:: Exercise brief ::
From the records that follow, copy every line that contains the word "docs".

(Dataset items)

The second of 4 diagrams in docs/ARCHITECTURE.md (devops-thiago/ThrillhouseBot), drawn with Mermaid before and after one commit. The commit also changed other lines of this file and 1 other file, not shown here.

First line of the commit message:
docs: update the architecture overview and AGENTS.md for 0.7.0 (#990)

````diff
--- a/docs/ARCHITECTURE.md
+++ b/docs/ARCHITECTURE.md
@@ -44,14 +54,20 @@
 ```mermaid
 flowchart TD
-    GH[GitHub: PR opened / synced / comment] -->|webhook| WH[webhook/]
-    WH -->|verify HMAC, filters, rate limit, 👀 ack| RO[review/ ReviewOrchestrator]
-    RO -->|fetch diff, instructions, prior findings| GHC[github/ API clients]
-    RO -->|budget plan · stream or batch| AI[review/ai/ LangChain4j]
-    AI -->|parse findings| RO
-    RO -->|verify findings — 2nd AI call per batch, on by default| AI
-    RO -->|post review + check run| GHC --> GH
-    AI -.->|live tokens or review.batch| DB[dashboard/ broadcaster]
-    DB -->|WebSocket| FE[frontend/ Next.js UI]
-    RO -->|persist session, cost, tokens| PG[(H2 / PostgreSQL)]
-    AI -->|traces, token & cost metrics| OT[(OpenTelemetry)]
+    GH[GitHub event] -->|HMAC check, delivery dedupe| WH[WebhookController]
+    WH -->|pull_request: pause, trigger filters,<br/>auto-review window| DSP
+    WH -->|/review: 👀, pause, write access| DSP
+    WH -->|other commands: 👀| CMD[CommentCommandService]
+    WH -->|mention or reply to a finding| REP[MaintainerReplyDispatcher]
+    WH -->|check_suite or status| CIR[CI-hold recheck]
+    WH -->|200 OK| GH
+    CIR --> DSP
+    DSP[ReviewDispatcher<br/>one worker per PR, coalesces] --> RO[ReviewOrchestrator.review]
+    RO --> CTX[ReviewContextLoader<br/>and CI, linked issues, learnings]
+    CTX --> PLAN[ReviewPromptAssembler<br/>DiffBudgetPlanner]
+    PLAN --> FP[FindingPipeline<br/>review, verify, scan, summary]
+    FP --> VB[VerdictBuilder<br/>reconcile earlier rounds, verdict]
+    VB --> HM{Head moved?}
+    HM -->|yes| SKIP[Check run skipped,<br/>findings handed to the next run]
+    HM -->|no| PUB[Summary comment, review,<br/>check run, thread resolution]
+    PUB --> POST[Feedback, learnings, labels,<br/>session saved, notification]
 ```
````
...
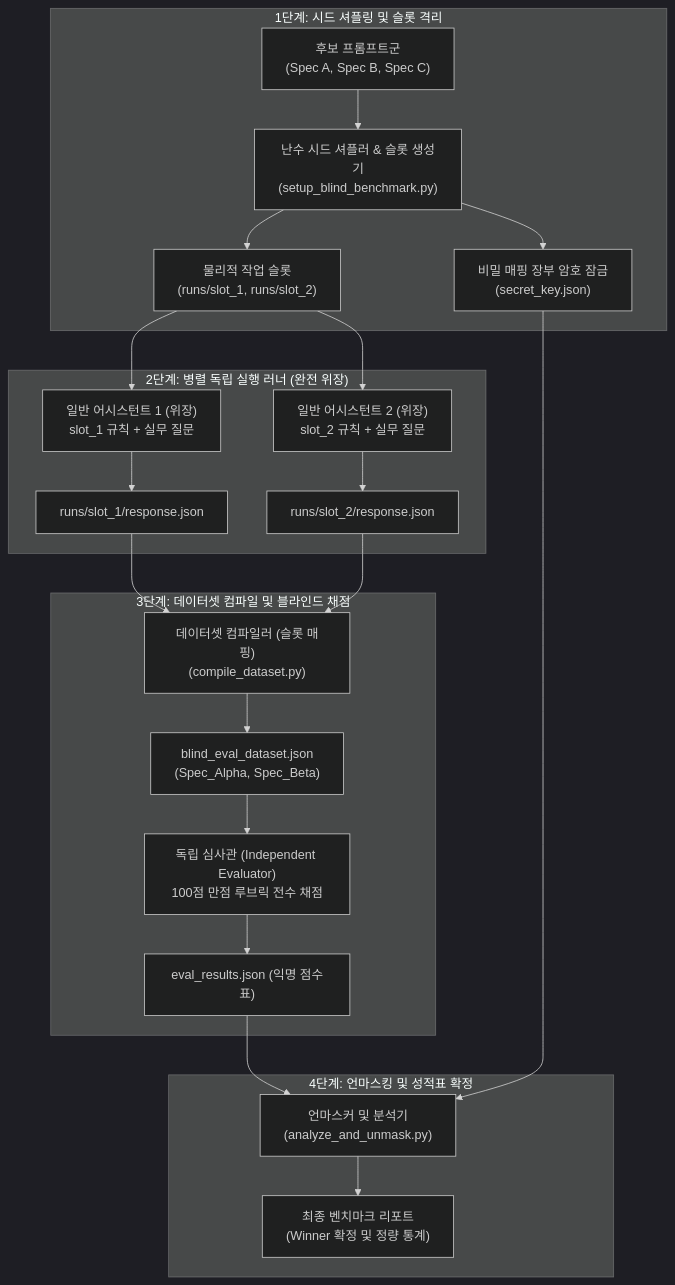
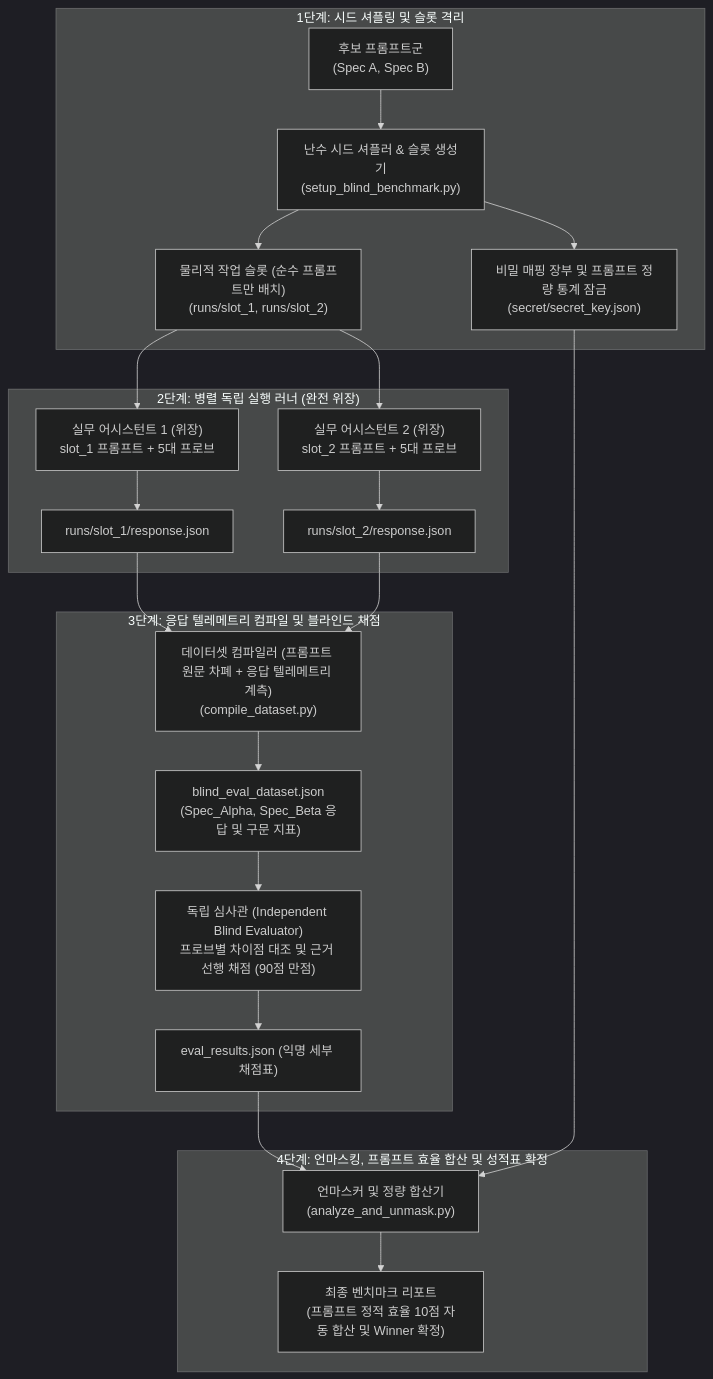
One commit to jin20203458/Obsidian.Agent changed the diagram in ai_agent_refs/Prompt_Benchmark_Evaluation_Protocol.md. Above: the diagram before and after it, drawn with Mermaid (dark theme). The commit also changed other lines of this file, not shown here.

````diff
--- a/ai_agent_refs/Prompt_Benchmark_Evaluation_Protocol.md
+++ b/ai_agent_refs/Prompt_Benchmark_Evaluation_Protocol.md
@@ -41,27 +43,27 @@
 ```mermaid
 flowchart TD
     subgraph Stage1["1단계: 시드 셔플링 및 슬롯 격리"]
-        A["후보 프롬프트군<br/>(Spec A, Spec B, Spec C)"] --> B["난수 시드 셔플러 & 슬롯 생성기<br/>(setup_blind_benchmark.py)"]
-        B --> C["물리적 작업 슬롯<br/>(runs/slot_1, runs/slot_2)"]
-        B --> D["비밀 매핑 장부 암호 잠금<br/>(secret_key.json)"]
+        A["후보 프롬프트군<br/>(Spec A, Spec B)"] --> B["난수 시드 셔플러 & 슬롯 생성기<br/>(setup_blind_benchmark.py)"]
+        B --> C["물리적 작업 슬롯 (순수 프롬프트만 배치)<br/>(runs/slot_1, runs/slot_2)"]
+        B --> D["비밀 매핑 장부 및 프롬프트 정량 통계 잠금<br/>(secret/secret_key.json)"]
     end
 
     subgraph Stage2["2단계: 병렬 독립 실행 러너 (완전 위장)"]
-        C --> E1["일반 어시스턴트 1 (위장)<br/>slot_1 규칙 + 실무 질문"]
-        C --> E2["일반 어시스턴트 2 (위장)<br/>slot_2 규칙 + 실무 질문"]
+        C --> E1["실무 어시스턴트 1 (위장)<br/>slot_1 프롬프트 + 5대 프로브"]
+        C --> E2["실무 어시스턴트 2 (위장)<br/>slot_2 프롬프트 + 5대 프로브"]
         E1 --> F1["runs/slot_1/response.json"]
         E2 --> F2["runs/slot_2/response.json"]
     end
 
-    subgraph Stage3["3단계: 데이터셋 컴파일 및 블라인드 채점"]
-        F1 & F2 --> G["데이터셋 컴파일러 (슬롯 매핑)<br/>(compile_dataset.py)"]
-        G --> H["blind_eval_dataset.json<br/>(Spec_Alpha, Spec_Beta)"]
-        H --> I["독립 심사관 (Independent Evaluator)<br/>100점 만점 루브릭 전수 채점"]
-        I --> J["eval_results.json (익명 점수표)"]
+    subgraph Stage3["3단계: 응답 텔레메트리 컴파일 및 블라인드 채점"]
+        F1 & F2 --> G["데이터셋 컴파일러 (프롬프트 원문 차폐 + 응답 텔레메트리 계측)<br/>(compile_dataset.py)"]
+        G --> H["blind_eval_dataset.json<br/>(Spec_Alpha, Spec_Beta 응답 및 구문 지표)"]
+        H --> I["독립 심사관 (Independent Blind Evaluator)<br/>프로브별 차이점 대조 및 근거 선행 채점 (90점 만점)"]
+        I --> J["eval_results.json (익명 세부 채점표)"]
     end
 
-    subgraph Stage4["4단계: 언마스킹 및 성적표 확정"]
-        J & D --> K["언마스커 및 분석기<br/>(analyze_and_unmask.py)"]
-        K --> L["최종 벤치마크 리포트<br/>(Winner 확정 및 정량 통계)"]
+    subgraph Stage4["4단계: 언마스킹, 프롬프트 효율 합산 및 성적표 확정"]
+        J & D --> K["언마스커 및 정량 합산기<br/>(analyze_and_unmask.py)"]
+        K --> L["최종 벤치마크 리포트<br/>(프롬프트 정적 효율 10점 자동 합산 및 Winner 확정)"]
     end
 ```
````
--
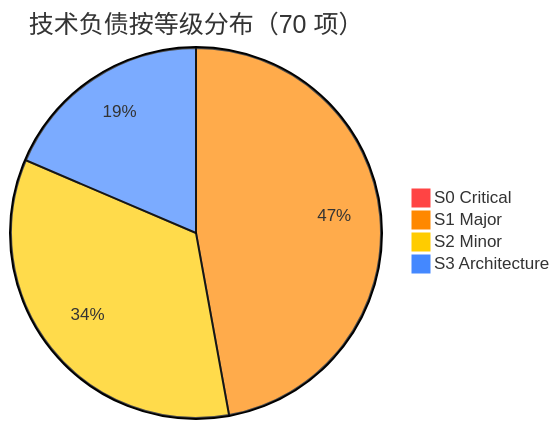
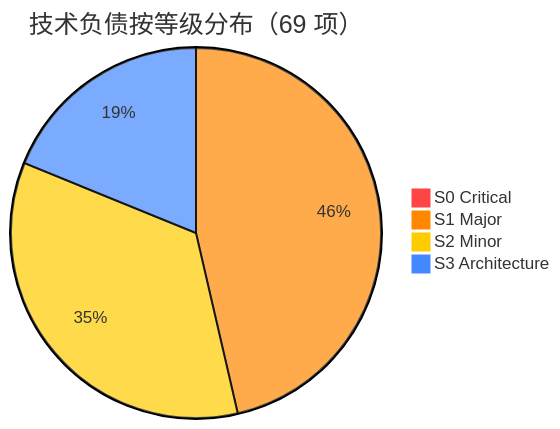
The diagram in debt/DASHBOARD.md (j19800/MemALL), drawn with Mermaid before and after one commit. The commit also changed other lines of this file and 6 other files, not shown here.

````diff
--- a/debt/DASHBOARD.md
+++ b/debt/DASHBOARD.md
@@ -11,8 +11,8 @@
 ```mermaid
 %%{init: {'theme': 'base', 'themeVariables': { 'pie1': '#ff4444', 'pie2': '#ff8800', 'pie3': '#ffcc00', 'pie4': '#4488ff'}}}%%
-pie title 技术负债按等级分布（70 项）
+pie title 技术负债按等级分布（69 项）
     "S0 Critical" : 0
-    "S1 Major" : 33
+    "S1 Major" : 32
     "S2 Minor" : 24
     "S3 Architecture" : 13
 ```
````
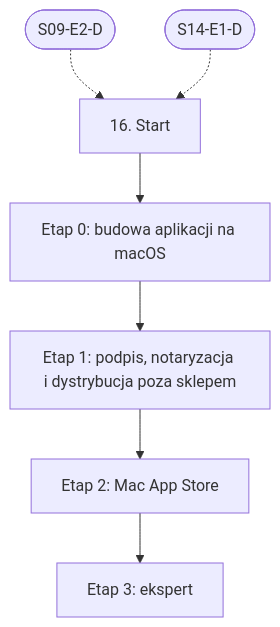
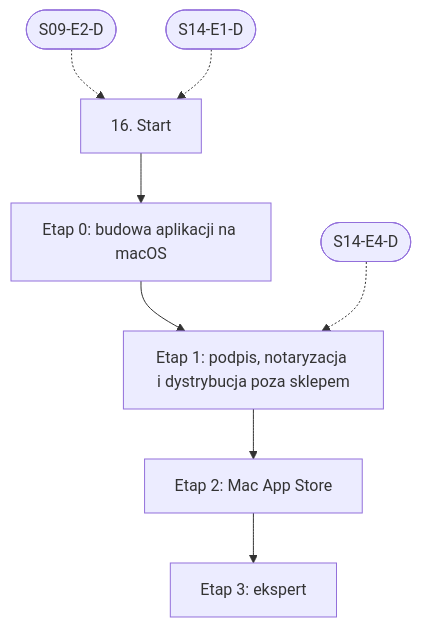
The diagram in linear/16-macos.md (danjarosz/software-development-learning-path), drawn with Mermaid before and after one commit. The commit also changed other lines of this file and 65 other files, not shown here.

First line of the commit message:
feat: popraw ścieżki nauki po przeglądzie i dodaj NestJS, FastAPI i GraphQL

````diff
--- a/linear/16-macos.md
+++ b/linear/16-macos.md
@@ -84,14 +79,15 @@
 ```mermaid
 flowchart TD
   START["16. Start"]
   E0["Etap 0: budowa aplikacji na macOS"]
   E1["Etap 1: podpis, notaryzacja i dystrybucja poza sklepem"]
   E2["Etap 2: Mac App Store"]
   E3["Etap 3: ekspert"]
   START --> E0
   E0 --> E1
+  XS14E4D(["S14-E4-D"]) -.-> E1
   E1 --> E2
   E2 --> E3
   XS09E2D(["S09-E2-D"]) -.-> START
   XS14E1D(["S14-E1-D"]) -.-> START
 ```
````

:: Solution to this problem ::
The second of 4 diagrams in docs/ARCHITECTURE.md (devops-thiago/ThrillhouseBot), drawn with Mermaid before and after one commit. The commit also changed other lines of this file and 1 other file, not shown here.
docs: update the architecture overview and AGENTS.md for 0.7.0 (#990)
--- a/docs/ARCHITECTURE.md
+++ b/docs/ARCHITECTURE.md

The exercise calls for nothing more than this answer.